Agricultural wastes, municipal solid wastes, sludge, waste water and food wastes, are currently seen as low-valued materials. However, they are beginning to be recognized as resources for the production of a variety products. Agricultural wastes, for instance, contain high levels of cellulose, hemicelluloses, starch, proteins, as well as lipids. As such, they constitute inexpensive candidates for the biotechnological production of liquid biofuels without competing directly with the ever-growing need for world food supply. As bio-wastes are generated in large scales, in the range of billions of kilograms per year, thus largely available and rather inexpensive, these materials are seriously considered to be potential sources for the production of bio-fuels.
As defined in the revised Waste Framework Directive7, bio-waste includes:
• Garden and park waste;
• Food and kitchen waste from households, restaurants, caterers, retail premises and comparable waste from food processing plants.
Bio-waste does not include forestry or agricultural residue and, thus, should not be confused with the wider term “biodegradable waste” as defined in the Landfill Directive (1999/31/EC), which also covers other biodegradable materials such as wood, paper, cardboard, sewage sludge, natural textiles.
The value chain of biomass waste
For waste biomass is the waste hierarchy not so clear due to the emerging technologies. Biological materials can be radically transformed, either physically, chemically or biologically into a broad plethora of end use products with significantly different properties and end-use market values. Generally speaking there is rough correlation between the technological cost and complexity input into the transformation of the biomass waste and its end-use market value. These end-use products and applications are therefore better considered as a value chain than a hierarchy, where biomass waste is the input feedstock.
Figure: The value chain of biomass waste
|Recycling of biowaste kg per capita geo/ time||2014||2015||2016|
|Former Yugoslav Republic of Macedonia||68||70||77|
|Source of Data: ec.europa.eu/eurostat|
|Short Description:The indicator is indirectly measured as the ratio of composted/methanised municipal waste (in mass unit) over the total population (in number). The ratio is expressed in kg per capita.

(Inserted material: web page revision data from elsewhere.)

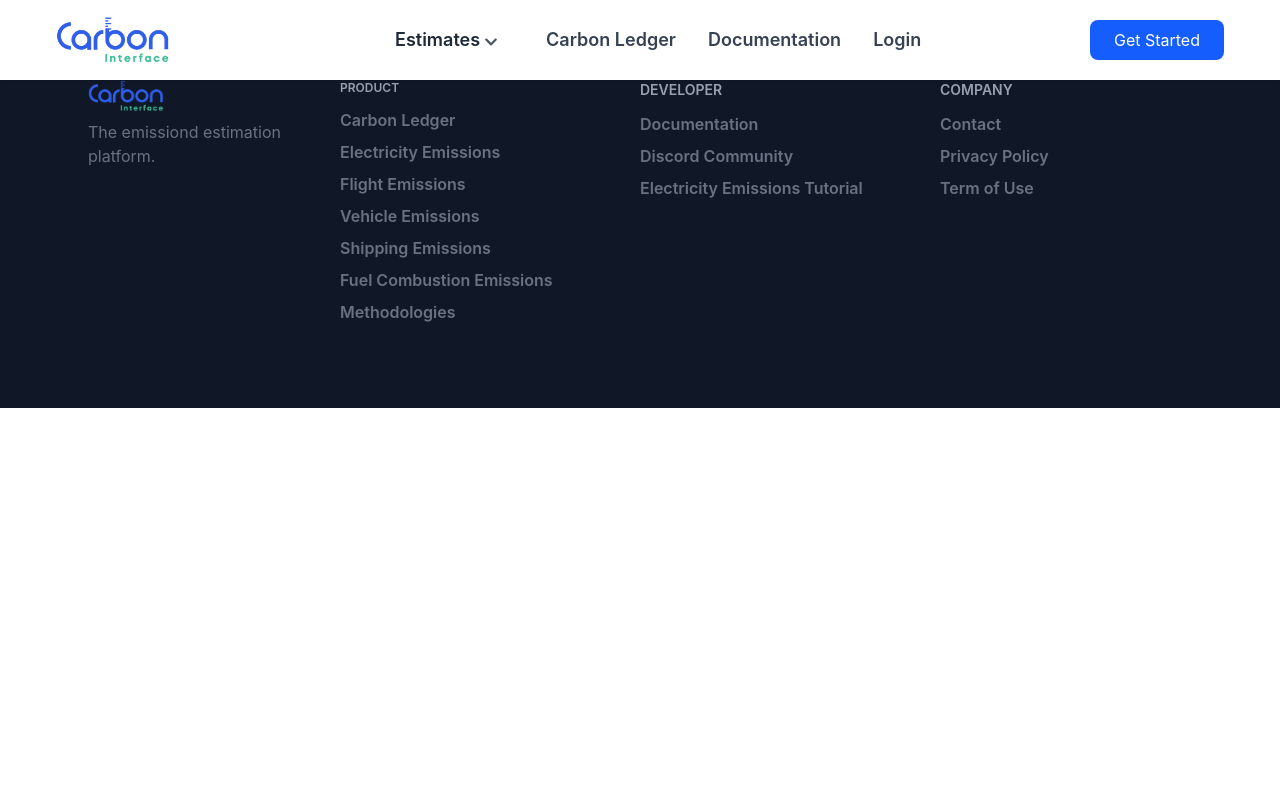
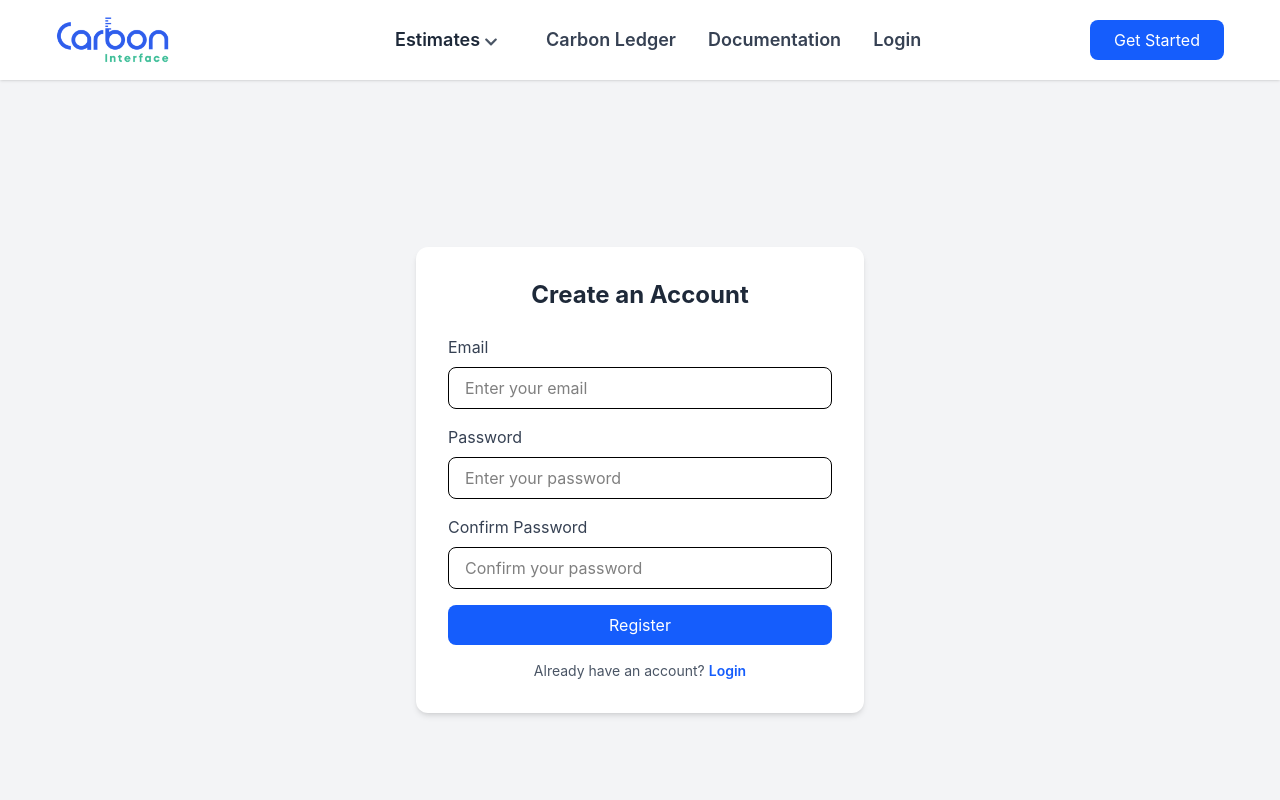
Before and after one commit to mahbubul-alam-marin/Carbon-Interface, a React app: page /register in a window 1280 px wide. Shown: the top 800 px of the page. Built offline with nearby package versions, Linux system fonts and the light colour scheme; the HTML template or start-up script is replaced by a standard one.

Commit message:
update registration page and needed changes others pages

```diff
--- a/src/App.jsx
+++ b/src/App.jsx
@@ -4,6 +4,8 @@
 import Footer from "./components/Footer";
 import Home from "./components/Home";
 import Login from "./components/pages/Login";
+import Registration from "./components/pages/Registration";
+
 
 const App = () => {
   return (
@@ -12,6 +14,7 @@
       <Routes>
         <Route path="/" element={<Home />} />
         <Route path="/login" element={<Login />} />
+        <Route path="/register" element={<Registration/>}   />
       </Routes>
       <Footer />
     </Router>
--- a/src/components/Footer.jsx
+++ b/src/components/Footer.jsx
@@ -66,7 +66,7 @@
 
 
   return (
-    <div className="bg-gray-900 grid grid-cols-4 px-10 text-center text-gray-500 pb-20">
+    <div className="bg-gray-900 grid grid-cols-4 px-10  text-center text-gray-500 py-20">
       <div className="flex flex-col px-2">
 
         <div className="flex space-x-2 px-10 pb-2">
--- a/src/components/Home.jsx
+++ b/src/components/Home.jsx
@@ -3,6 +3,7 @@
 import Img2 from "../assets/picture/purchases.jpg";
 import Img3 from "../assets/picture/shipping.jpg";
 import { FaCheck, FaCoffee } from "react-icons/fa";
+import { Link } from "react-router-dom";
 
 const Home = () => {
   const features = [
@@ -34,10 +35,11 @@
             Developers use Carbon Interface to power carbon measurement in their
             apps to <br /> combat climate change.
           </p>
-          <button className="bg-blue-600 font-bold text-2xl p-3 text-yellow-50 rounded-md cursor-pointer hover:scale-110 duration-300">
-            {" "}
-            Get Started for Free
-          </button>
+          <Link to="/register">
+                    <button className="bg-blue-600 text-white px-6 py-2 rounded-lg hover:bg-blue-700 transition-all">
+                        Get Started
+                    </button>
+                  </Link>
         </div>
       </section>
       {/*.2nd sections. */}
@@ -312,9 +314,11 @@
                 <li>✔️ No setup fee</li>
                 <li>✔️ 256-bit encryption</li>
               </ul>
-              <button className="mt-6 bg-blue-600 text-white font-bold py-2 px-4 rounded text-lg hover:bg-blue-700">
-                Get started for free
-              </button>
+              <Link to="/register">
+                    <button className="bg-blue-600 text-white px-6 py-2 rounded-lg hover:bg-blue-700 transition-all">
+                        Get Started
+                    </button>
+                  </Link>
             </div>
           </div>
 
@@ -426,9 +430,11 @@
           <div className="flex-auto p-5 border-b w-fit">
             <a href="">
               {" "}
-              <button className=" bg-blue-600 text-white font-bold py-2 cursor-pointer px-4 rounded text-lg hover:bg-blue-700">
-                Get started for free
-              </button>
+              <Link to="/register">
+                    <button className="bg-blue-600 text-white px-6 py-2 rounded-lg hover:bg-blue-700 transition-all">
+                        Get Started
+                    </button>
+                  </Link>
             </a>
           </div>
         </div>
--- a/src/components/Navbar.jsx
+++ b/src/components/Navbar.jsx
@@ -1,6 +1,6 @@
 import { useState, useRef, useEffect } from "react";
 import { FaChevronDown } from "react-icons/fa";
-import { Link } from "react-router-dom"; // Import React Router Link
+import { Link } from "react-router-dom"; //
 import logo from "../assets/picture/logo.png";
 
 const Navbar = () => {
@@ -78,7 +78,7 @@
 
             {/* Get Started Button */}
             <div className="pr-10">
-                <Link to="/get-started">
+                <Link to="/register">
                     <button className="bg-blue-600 text-white px-6 py-2 rounded-lg hover:bg-blue-700 transition-all">
                         Get Started
                     </button>
--- /dev/null
+++ b/src/components/pages/Registration.jsx
@@ -0,0 +1,93 @@
+import React, { useState } from 'react';
+import { Link } from "react-router-dom";
+
+const Registration = () => {
+  const [email, setEmail] = useState('');
+  const [password, setPassword] = useState('');
+  const [confirmPassword, setConfirmPassword] = useState('');
+  const [error, setError] = useState('');
+  const [success, setSuccess] = useState(false);
+
+  const handleRegister = (e) => {
+    e.preventDefault();
+
+    if (!email || !password || !confirmPassword) {
+      setError("All fields are required!");
+      return;
+    }
+
+    if (password !== confirmPassword) {
+      setError("Passwords do not match!");
+      return;
+    }
+
+    setError('');
+    setSuccess(true);
+    console.log("Registering with:", email, password);
+  };
+
+  return (
+    <div className="flex items-center justify-center min-h-screen bg-gray-100">
+      <div className="bg-white p-8 rounded-xl shadow-md w-full max-w-md">
+        <h2 className="text-2xl font-bold text-center text-gray-800">Create an Account</h2>
+
+        {error && <p className="text-red-500 text-center mt-2">{error}</p>}
+        {success && <p className="text-green-500 text-center mt-2">Registration Successful!</p>}
+
+        <form className="mt-6" onSubmit={handleRegister}>
+          <div>
+            <label className="block text-gray-700">Email</label>
+            <input
+              type="email"
+              value={email}
+              onChange={(e) => setEmail(e.target.value)}
+              placeholder="Enter your email"
+              required
+              className="w-full px-4 py-2 mt-2 border rounded-lg focus:ring-2 focus:ring-blue-400 focus:outline-none"
+            />
+          </div>
+
+          <div className="mt-4">
+            <label className="block text-gray-700">Password</label>
+            <input
+              type="password"
+              value={password}
+              onChange={(e) => setPassword(e.target.value)}
+              placeholder="Enter your password"
+              required
+              className="w-full px-4 py-2 mt-2 border rounded-lg focus:ring-2 focus:ring-blue-400 focus:outline-none"
+            />
+          </div>
+
+          <div className="mt-4">
+            <label className="block text-gray-700">Confirm Password</label>
+            <input
+              type="password"
+              value={confirmPassword}
+              onChange={(e) => setConfirmPassword(e.target.value)}
+              placeholder="Confirm your password"
+              required
+              className="w-full px-4 py-2 mt-2 border rounded-lg focus:ring-2 focus:ring-blue-400 focus:outline-none"
+            />
+          </div>
+
+          <button
+            type="submit"
+            className="w-full bg-blue-600 text-white py-2 mt-4 rounded-lg hover:bg-blue-700 transition-all"
+          >
+            Register
+          </button>
+        </form>
+
+        <p className="text-center text-gray-600 text-sm mt-4">
+          Already have an account?{" "}
+          <Link to="/login" className="text-blue-600 font-semibold hover:underline">
+            Login
+          </Link>
+        </p>
+      </div>
+    </div>
+  );
+};
+
+export default Registration;
```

The underlying assumption is that, by and large, the only reasonable treatment of biowaste is composting or anaerobic digestion.